by, Julian Tiburcio, Contributor
Between worries about COVID-19 and upcoming midterms, students at Manhattan College are in need of a break. Fortunately, Campus Ministry and Social Action has organized the Local Escape retreat for students to safely socialize and unwind.
Conor Reidy, the campus minister for CMSA, wanted to organize an in-person retreat for students that would provide an enriching experience for students while keeping everyone safe.
“I believe we can find ways to connect with our community, find God in the spirit in nature,” he wrote through email. “We decided the local escape retreat would be an excellent way to have a mini-retreat experience in our own backyard.”
Due to COVID-19, CMSA has had to organize retreats differently than they did in the past.
“We [usually] take students to a beautiful retreat location in upstate New York to reflect, enjoy nature, and connect with your peers,” Reidy wrote.
With social distancing guidelines and many students taking classes remotely this semester, an overnight retreat like this isn’t possible, so exploring the local areas around the college’s neighborhood is the next best option.
The Local Escape retreat will take place every other Sunday this fall, according to their web page, and each day will be at a different location around the neighborhood.
“We wanted to have three different dates because there are so many parklands, trails, and nature preserves to explore in walking distance in our neighborhood,” Reidy wrote. “You can expect to have similar experiences on each retreat however it will be unique by the fact that new people will be on each retreat, we will have new leaders, and we will be exploring new parks.”

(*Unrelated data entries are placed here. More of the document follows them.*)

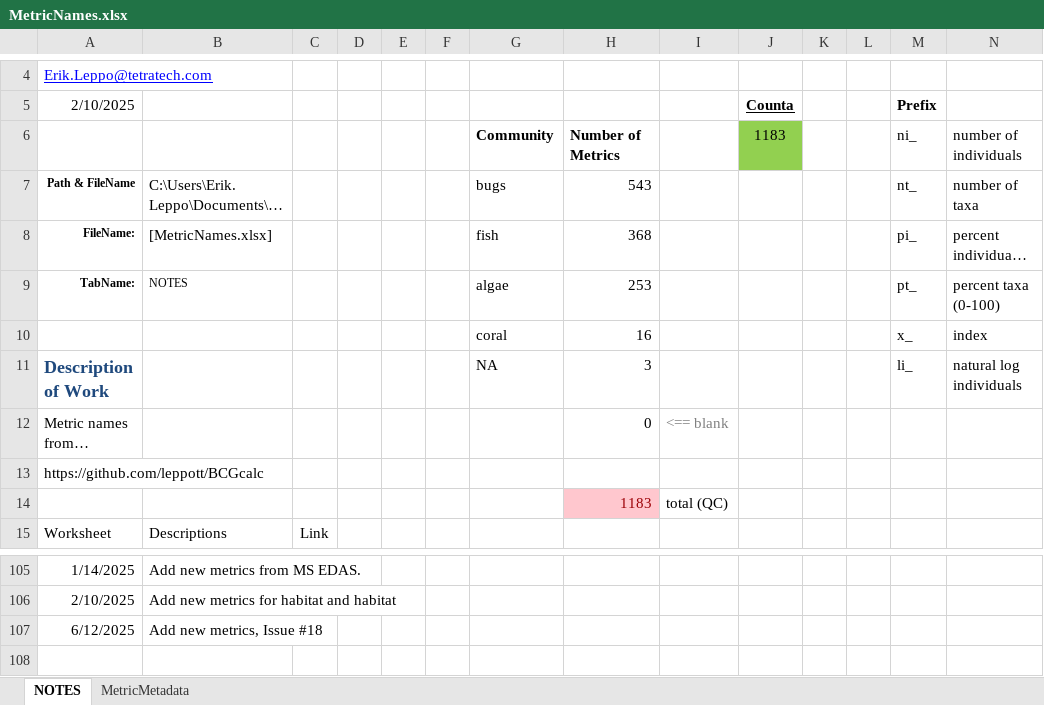
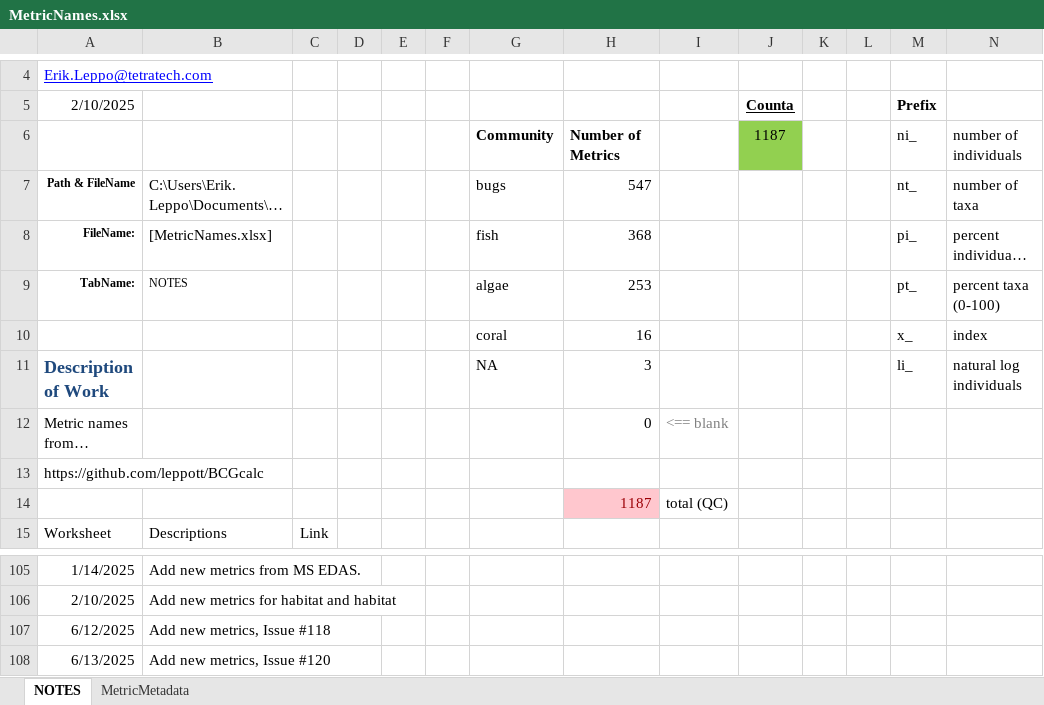
Before and after one commit to leppott/BioMonTools, an Excel workbook: inst/extdata/MetricNames.xlsx, sheet NOTES, drawn as a sheet; only a part is shown, gaps mark what is left out; long unchanged cells end in …; values as stored, in another font and other column widths than the file's, no borders; conditional formats and table styles not drawn; the diff names each change by its address in the sheet, - before the commit and + after, or states it on an @@ line.

Commit message:
v1.0.2.9076
- refactor: Add new metrics for ORWA, Issue \#120
- refactor: Convert required logical columns to logical in
  `metric.values`
  - bugs, fish, and coral
  - no logical required columns for algae

```diff
--- a/inst/extdata/MetricNames.xlsx (sheet NOTES)
+++ b/inst/extdata/MetricNames.xlsx (sheet NOTES)
-J6 (Counta): 1183
+J6 (Counta): 1187
-H7: 543
+H7: 547
-H14: 1183
+H14: 1187
-B107: Add new metrics, Issue #18
+B107: Add new metrics, Issue #118
+row 108: 6/13/2025 | Add new metrics, Issue #120
```
Also changed, not shown: sheet MetricMetadata, formulas that keep their value, 8 other files.
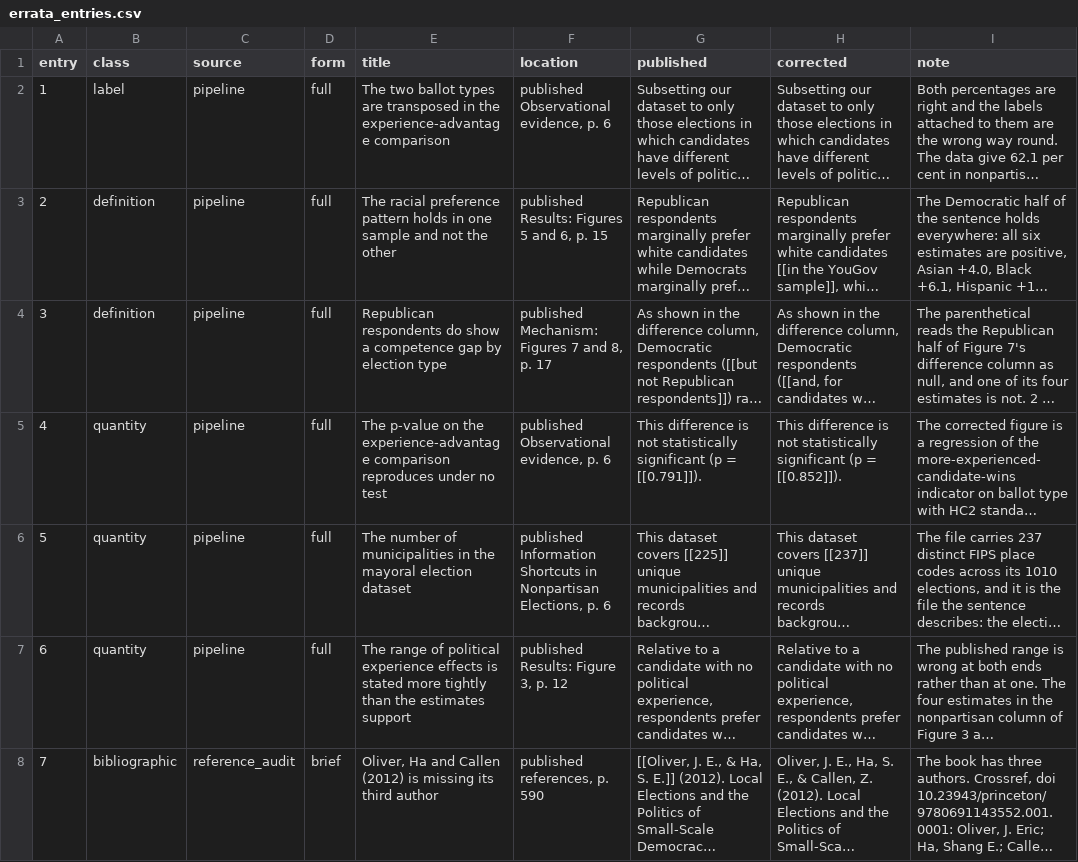
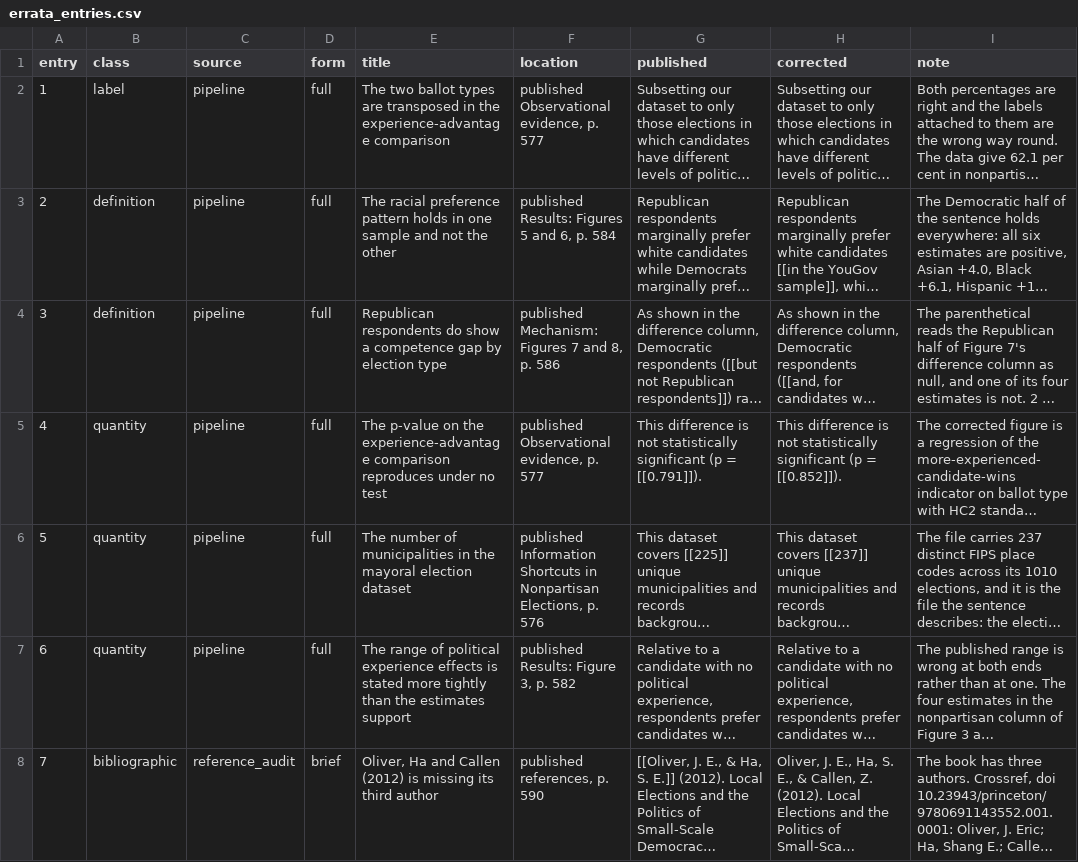
Before and after one commit to active-maintenance-aec/kirkland_coppock_2018, a CSV file: errata_entries.csv, drawn as a sheet; only a part is shown; long unchanged cells end in …; the diff names each change by its address in the sheet, - before the commit and + after, or states it on an @@ line.

```diff
--- a/errata_entries.csv
+++ b/errata_entries.csv
-F2 (location): published Observational evidence, p. 6
+F2 (location): published Observational evidence, p. 577
-F3 (location): published Results: Figures 5 and 6, p. 15
+F3 (location): published Results: Figures 5 and 6, p. 584
-F4 (location): published Mechanism: Figures 7 and 8, p. 17
+F4 (location): published Mechanism: Figures 7 and 8, p. 586
-F5 (location): published Observational evidence, p. 6
+F5 (location): published Observational evidence, p. 577
-F6 (location): …Elections, p. 6
+F6 (location): …Elections, p. 576
-F7 (location): published Results: Figure 3, p. 12
+F7 (location): published Results: Figure 3, p. 582
```
Also changed, not shown: 1 other file.
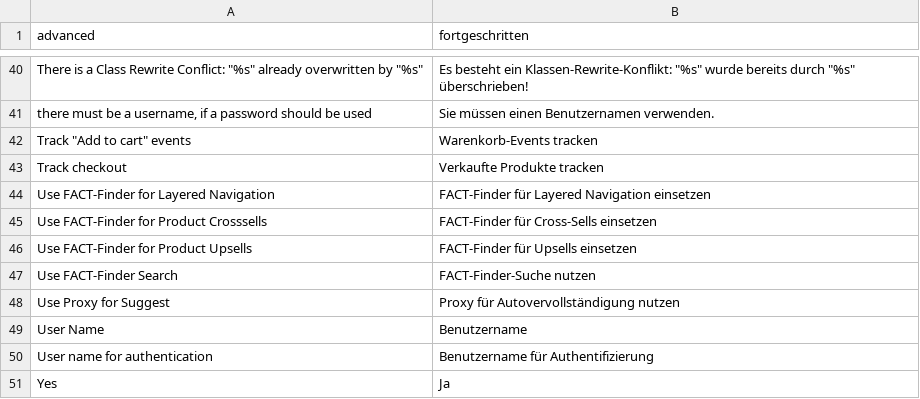
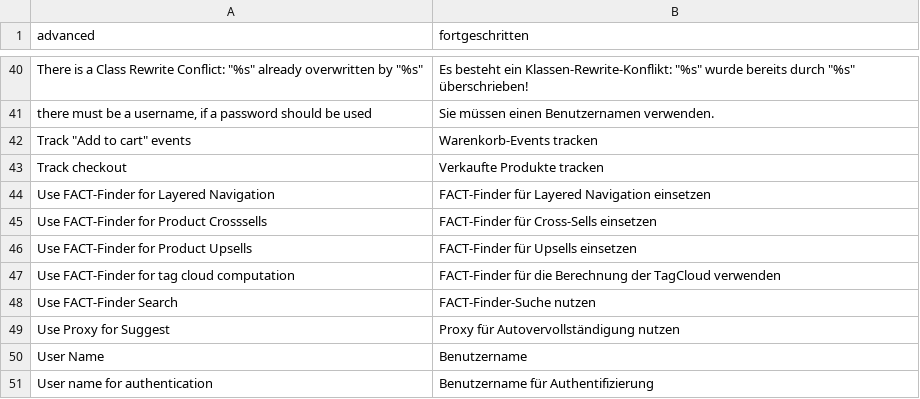
Before and after one commit to flagbit/Magento-FACTFinder, a CSV file: src/app/locale/de_DE/Flagbit_FactFinder.csv, drawn as a sheet; only a part is shown, gaps mark what is left out; the shorter side is filled out with more unchanged rows; the diff names each change by its address in the sheet, - before the commit and + after, or states it on an @@ line.

Commit message:
[+FEATURE] Added activation and translation for tag cloud

```diff
--- a/src/app/locale/de_DE/Flagbit_FactFinder.csv
+++ b/src/app/locale/de_DE/Flagbit_FactFinder.csv
+row 47: Use FACT-Finder for tag cloud computation | FACT-Finder für die Berechnung der TagCloud verwenden
```
Also changed, not shown: 3 other files.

This is the first time that CMSA has organized a retreat like this one.
“This semester, we decided to try to be a little creative with ways in which we can offer these sorts of reflective experiences to our student body.” wrote Reidy. “The local escape retreat was our solution for creating an in-person retreat that could be accessible to the whole student body while maintaining social distancing guidelines.”
Daniel Hernandez, a sophomore, thinks the idea of a local retreat will be beneficial to students.
“It’s local, so people can find new places to visit around the school,” Hernandez said. “Some new students might not know the area well, so they could get more familiar with it like this. I think it’s also a good way to meet new people.”
Harriet Swager, a senior who is learning remotely this semester, has been very involved in Campus Ministry’s retreats both as a participant and retreat leader.
“I love retreats because they offer time away from the busyness of school, work and social lives to sit in quietness, to reflect, and to think deeply about your life and the lives of others,” she said.
Although the retreat will be local, she hopes that students will still be able to experience the benefits that retreats have to offer through them.
While Reidy is unsure of when he can start organizing overnight retreats again, he still believes that people should find other ways to connect with each other.
“In the meantime, I do not think that physical distancing means that we need to be socially distanced,” he wrote. “I believe we can find ways to connect with our community, find God in the spirit in nature, and have moments of peace and reflection in the quiet that comes in nature.”